My cousin, Shawn, was always more of a brother to me than anything. We were nine years a part and lived our lives very differently, but as we grew older, we realized we were more alike than we were different. We had morphed into something deeper. We were more like siblings. In fact, he made me promise I would stop introducing him to friends as my cousin and instead, as my brother. I was officially his “little sis” as he liked to say.. always with that giant grin of his. We texted all the time. He was always down to hang out. I cut his hair in my kitchen every month for years. He was the guy you could call at any time of day because you had a bad day, needed a ride or maybe even needed a cool chair picked up from the thrift store because you didn’t have a pick up truck. At the end of the day, I always knew I could depend on him. He always had my back.
In the spring of 2016, he was in a terrible motorcycle accident that, ultimately, after a week fighting for his life, ended with his passing just a few weeks shy of his 38th birthday. I was in total shock. Nothing prepares you for watching someone you love die.
I had just seen him a few weeks prior when he came over for his monthly haircut. He surprised me when he said he wanted to cut his hair shorter & shave his long beard off to reveal that familiar face I had known all my life. “I’m at a point in my life where I feel more at peace. I want to feel more like me,” he told me. It was true. I felt the change happen in him as his hair fell to the floor. He took me out to a late lunch with his new fresh-faced look. We talked so long he ended up ditching the rest of his work day. The last thing I said to him was, “I’m so proud of you. I love you. Please be careful.” His response, as always with that grin of his, “ You worry too much, sis. I’m always careful. I love you too. Let’s hang soon.”
Loss is something I’ve come to both fear and expect. I’ve lost quite a few people in my life. The aftermath of tragedy & the effects of trauma still lead me into deep bouts of depression. After his passing, I retreated from being the very outgoing, warm, & approachable person I had worked so hard to become. I began working on a local farm in town so I wouldn’t have to be around people. Being in nature had always provided me with tremendous healing. This time, it was a necessary step in searching through the hollow depths of despair for the one thing that could ease this pain. Was there a even a glimpse of light to be found in the middle of all this darkness? Would I ever find it again??
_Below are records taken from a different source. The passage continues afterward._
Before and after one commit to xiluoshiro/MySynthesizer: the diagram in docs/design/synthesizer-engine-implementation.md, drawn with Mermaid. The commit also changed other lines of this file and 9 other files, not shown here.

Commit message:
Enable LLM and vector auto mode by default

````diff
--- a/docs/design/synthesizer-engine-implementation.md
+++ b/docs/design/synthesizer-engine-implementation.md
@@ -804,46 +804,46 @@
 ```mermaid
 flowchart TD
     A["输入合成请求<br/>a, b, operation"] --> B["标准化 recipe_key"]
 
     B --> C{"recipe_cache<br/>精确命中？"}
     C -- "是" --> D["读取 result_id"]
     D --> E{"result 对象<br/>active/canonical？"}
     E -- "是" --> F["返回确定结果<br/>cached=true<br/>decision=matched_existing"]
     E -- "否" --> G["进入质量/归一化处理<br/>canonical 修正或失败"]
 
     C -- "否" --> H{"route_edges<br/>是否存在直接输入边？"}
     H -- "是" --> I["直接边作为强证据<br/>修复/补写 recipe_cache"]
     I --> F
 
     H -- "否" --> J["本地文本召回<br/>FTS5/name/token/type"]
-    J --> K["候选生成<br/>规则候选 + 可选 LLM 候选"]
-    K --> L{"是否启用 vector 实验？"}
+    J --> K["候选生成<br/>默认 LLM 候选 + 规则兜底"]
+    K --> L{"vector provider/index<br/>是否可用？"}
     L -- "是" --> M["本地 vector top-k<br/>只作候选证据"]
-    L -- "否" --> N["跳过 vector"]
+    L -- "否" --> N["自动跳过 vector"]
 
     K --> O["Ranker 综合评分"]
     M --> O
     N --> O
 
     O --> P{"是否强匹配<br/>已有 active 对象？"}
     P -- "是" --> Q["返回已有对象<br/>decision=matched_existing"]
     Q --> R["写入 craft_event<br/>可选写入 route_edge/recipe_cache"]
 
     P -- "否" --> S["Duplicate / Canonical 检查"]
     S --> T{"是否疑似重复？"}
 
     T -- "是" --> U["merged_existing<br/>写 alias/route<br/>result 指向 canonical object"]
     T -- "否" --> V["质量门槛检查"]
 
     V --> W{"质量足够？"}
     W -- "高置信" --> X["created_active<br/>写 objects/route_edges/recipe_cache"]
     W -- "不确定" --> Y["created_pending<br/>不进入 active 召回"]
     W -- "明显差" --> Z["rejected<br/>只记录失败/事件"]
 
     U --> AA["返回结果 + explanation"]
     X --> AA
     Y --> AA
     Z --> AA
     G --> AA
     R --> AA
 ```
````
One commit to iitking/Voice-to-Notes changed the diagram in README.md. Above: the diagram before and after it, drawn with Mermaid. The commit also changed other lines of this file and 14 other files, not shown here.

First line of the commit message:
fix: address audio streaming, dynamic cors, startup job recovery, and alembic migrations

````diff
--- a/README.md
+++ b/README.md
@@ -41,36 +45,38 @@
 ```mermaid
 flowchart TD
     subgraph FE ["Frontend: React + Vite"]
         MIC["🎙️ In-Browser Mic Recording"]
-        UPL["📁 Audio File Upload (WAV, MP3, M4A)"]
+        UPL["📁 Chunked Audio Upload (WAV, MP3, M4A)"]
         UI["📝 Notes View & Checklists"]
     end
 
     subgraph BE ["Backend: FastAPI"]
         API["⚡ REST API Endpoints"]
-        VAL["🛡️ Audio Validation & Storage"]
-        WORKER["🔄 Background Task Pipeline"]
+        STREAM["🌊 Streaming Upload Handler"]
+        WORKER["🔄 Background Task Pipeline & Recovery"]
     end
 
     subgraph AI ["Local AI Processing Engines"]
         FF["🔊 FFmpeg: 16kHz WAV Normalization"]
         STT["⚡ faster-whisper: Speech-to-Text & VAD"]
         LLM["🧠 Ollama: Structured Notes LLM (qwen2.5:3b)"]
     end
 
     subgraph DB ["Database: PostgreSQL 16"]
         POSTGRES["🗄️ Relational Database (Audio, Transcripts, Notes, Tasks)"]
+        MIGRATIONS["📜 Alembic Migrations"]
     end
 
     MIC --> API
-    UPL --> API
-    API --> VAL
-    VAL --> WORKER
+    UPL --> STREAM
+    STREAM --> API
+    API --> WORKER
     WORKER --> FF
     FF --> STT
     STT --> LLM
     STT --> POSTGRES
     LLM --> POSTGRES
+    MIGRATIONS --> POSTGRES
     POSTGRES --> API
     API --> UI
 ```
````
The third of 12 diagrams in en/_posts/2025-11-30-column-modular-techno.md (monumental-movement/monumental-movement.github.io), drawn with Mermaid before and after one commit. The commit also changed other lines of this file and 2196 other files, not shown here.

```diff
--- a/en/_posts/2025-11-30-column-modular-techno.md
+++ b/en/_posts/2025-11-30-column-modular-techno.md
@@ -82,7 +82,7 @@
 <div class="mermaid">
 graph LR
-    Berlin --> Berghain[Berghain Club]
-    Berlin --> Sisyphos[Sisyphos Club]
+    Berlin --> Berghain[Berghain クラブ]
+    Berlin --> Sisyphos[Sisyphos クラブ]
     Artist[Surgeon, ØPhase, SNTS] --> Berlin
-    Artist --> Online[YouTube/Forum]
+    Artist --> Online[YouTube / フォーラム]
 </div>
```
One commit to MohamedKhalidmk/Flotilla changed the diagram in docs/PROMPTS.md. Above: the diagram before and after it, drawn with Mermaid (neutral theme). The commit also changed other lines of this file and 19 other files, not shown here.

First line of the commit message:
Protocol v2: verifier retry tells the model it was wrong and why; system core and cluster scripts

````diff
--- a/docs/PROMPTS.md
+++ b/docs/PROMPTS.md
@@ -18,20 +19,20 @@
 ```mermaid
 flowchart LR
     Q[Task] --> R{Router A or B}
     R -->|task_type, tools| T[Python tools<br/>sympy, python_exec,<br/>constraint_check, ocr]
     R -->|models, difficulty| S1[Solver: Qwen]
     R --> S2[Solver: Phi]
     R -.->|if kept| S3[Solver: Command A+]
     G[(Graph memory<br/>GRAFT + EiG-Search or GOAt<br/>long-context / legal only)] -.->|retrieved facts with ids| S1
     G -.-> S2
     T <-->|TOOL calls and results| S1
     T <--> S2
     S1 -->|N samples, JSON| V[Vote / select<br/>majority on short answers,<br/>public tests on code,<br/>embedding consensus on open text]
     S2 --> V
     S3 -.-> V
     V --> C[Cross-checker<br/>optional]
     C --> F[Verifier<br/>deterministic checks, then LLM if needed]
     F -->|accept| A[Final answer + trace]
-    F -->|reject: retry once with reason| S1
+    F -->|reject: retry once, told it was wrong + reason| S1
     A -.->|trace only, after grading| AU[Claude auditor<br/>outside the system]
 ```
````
The art of natural dyeing found me late that winter, when I was perhaps at the lowest point I had ever been. I poured myself into it—desperate to find a way to process the pain. To release it; get it out of me. To put it somewhere outside my body; to not just feel it, but to see it. I got to be messy, letting the anger come out without worrying about appearances. The plant dyeing process is long, not to be rushed—Through this it slowed me down. I was more present. I learned to be gentle with myself; as I would a precious flower not yet in bloom.
Through this art I am able to preserve, in color, the life of a once-living organism. Every color is one-of-a-kind & truly unique; just like ourselves. The way the plant continues to give its color much longer after its “living life” has ended reminds me of those lost whom we still carry around with us. Ultimately, after its color extracts have exhausted themselves, its time to release and let go. And so it goes back into the earth… As do we.
Through HONOR | OF, I am honoring all of those I’ve lost; the color they imprinted during their life here on earth now lives on in my work. Through this creative outlet, I am able to appreciate the bittersweetness in all cycles of life while at the same time have found tremendous healing, necessary solitude, endless inspiration, as well as the appropriate space and medium to practice mindfulness while working towards reducing my environmental footprint. The art of natural dyeing has strengthened my connection with the natural world while helping me understand my place in it. The pain is still there, but I can now see it. That tiny spark of light is bright more times than it is dark. And that, somehow, makes it all a little bit easier to live with.
ABOUT THIS ARTICLE
Written by Jessica Robertson, Owner + Designer of HONOR | OF .